OECD finds more degree-holders among emigrants

The percentage of international migrants with degrees is steadily rising, meaning that increasing numbers of educated people are looking for a better life abroad, according to an OECD report.

The report, ‘Connecting with Emigrants’, says that a third of immigrants who arrived in OECD countries in the last five years have degrees. The organisation said this translates into about 26 million people.

Migrants educated to a tertiary level make up the highest share among migrants from China (70 per cent), followed by India (63 per cent) and Nigeria (61 per cent). About 36 per cent of sub-Saharan African migrants hold a degree, the report states.
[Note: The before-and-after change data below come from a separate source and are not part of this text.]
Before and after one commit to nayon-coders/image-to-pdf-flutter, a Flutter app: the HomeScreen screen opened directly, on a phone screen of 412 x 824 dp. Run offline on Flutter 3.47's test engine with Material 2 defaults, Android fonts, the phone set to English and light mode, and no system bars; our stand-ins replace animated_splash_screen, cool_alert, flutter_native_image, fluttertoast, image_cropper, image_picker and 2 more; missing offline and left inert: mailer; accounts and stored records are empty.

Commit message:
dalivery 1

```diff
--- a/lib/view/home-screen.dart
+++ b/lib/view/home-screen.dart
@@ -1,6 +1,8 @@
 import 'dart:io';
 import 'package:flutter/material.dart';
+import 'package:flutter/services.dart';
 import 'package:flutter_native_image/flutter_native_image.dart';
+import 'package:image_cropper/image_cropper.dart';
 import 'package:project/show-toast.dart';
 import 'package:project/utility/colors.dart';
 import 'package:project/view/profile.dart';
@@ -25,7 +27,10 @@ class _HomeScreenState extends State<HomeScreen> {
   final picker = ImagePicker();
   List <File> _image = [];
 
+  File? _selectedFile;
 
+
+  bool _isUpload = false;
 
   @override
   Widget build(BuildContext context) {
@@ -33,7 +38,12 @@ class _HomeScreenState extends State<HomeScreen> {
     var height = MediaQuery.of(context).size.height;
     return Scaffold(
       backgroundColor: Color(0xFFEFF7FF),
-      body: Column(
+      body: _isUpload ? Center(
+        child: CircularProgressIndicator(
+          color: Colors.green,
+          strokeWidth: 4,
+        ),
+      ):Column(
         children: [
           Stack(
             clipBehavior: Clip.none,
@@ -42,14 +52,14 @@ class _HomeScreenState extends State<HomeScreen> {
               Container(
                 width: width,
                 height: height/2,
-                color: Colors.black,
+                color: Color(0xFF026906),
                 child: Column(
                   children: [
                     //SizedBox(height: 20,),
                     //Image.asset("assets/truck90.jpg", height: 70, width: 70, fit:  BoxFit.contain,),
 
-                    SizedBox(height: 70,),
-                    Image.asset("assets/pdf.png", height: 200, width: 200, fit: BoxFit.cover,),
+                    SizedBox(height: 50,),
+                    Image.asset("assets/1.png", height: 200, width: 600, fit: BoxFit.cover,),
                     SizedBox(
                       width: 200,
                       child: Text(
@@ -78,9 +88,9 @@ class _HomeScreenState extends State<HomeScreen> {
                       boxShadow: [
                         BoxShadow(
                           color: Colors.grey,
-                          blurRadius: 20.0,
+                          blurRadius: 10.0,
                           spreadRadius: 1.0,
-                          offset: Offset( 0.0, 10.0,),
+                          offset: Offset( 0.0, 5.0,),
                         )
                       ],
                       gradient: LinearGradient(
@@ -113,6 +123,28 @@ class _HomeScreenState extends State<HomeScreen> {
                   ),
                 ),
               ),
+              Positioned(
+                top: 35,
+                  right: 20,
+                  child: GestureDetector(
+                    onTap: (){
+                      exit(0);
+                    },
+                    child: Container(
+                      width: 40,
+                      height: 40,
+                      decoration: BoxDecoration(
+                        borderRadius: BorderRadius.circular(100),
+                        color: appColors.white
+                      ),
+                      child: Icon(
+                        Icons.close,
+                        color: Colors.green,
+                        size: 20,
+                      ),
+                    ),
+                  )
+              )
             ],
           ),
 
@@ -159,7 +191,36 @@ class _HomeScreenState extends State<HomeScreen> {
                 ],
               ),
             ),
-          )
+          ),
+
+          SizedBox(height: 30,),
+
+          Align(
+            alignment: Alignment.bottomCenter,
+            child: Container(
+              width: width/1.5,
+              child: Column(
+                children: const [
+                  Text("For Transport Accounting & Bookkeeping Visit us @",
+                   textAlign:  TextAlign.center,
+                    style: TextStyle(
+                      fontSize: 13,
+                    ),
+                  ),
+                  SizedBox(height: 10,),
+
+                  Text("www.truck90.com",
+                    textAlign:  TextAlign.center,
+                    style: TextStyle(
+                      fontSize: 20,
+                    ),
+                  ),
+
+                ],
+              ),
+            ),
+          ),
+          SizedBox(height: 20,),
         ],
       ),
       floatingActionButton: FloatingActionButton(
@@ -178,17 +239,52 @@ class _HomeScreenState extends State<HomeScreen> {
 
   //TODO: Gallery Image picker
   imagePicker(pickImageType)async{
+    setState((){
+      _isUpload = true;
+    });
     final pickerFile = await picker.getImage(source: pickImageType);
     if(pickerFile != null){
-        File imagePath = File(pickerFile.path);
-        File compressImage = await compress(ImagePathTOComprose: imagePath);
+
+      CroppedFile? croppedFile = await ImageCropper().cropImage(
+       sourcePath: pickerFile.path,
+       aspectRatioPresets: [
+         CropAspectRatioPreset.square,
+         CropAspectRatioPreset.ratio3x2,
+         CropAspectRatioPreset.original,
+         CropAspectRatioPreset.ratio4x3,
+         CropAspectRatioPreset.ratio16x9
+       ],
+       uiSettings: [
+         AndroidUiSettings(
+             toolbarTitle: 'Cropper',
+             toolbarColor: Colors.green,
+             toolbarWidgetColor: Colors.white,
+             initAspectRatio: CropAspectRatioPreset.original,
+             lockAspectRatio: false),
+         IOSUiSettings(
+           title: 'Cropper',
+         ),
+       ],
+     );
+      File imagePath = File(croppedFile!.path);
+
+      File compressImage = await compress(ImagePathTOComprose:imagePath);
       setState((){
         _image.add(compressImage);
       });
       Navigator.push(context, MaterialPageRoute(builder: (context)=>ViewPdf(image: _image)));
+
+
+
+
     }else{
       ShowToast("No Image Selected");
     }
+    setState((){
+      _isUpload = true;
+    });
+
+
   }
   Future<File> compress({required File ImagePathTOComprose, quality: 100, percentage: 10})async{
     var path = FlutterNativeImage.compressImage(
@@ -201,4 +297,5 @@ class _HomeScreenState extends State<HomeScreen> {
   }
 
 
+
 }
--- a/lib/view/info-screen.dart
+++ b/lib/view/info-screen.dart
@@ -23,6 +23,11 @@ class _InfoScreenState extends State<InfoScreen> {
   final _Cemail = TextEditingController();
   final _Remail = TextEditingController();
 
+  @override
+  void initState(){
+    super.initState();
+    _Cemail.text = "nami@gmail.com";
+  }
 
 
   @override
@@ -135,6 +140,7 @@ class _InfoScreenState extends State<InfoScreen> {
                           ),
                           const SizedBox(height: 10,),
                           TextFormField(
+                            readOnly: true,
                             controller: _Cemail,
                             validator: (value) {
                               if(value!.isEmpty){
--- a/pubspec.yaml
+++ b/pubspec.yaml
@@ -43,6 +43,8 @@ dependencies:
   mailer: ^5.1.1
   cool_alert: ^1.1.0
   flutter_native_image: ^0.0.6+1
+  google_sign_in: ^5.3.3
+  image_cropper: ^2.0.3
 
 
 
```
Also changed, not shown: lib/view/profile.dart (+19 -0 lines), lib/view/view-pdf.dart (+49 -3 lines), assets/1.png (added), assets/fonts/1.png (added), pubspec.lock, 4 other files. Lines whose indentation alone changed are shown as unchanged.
The lowest share of degree-holders was found among migrants from Mexico (7 per cent), Turkey (8 per cent) and Portugal (9 per cent).

The report warns that such high numbers of tertiary-educated migrants put their countries of origin at risk of brain drain. Brain drain is particularly high in the Caribbean, with 75 per cent of highly educated nationals of Barbados, Guyana, Haiti, and Trinidad and Tobago living abroad.

The report highlights the medical professions as a field at high risk of emigration. There is a continuous increase in non-OECD medical professionals in the OECD, which could affect healthcare provision and quality in poorer countries, the report warns.